WHAT TO PRODUCE: Write out exactly, and only, the lines from the one containing "Update results for Aditya Dnyandev Kardile" through the last line of the listing below.

* * * * * * *

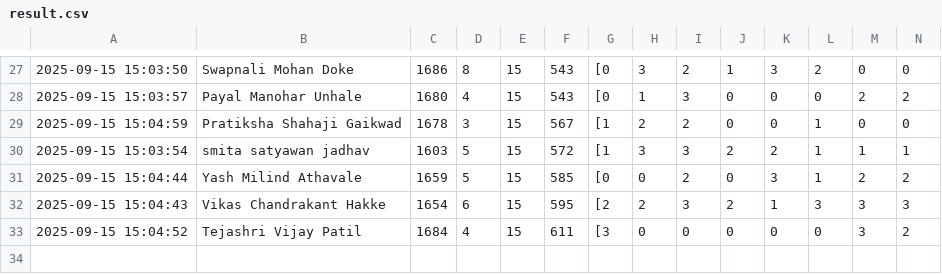
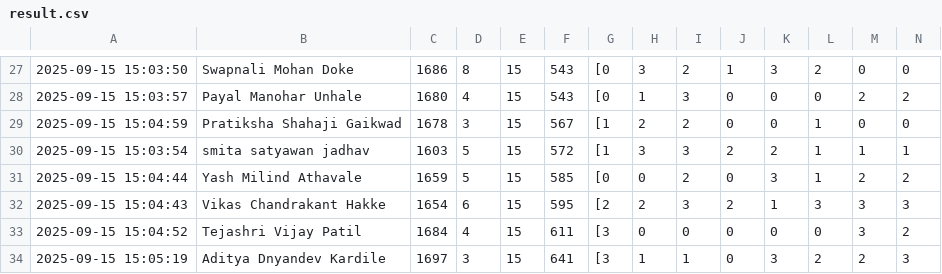
Before and after one commit to molesuraj08/OLYMPUS-RESULT, a CSV file: result.csv, drawn as a sheet; only a part is shown, gaps mark what is left out; rows hold the shown columns only; the diff names each change by its address in the sheet, - before the commit and + after, or states it on an @@ line.

Commit message:
Update results for Aditya Dnyandev Kardile

```diff
--- a/result.csv
+++ b/result.csv
+row 34: 2025-09-15 15:05:19 | Aditya Dnyandev Kardile | 1697 | 3 | 15 | 641 | [3 | 1 | 1 | 0 | 3 | 2 | 2 | 3
```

* * * * * * *

SOLUTION:
Update results for Aditya Dnyandev Kardile

```diff
--- a/result.csv
+++ b/result.csv
+row 34: 2025-09-15 15:05:19 | Aditya Dnyandev Kardile | 1697 | 3 | 15 | 641 | [3 | 1 | 1 | 0 | 3 | 2 | 2 | 3
```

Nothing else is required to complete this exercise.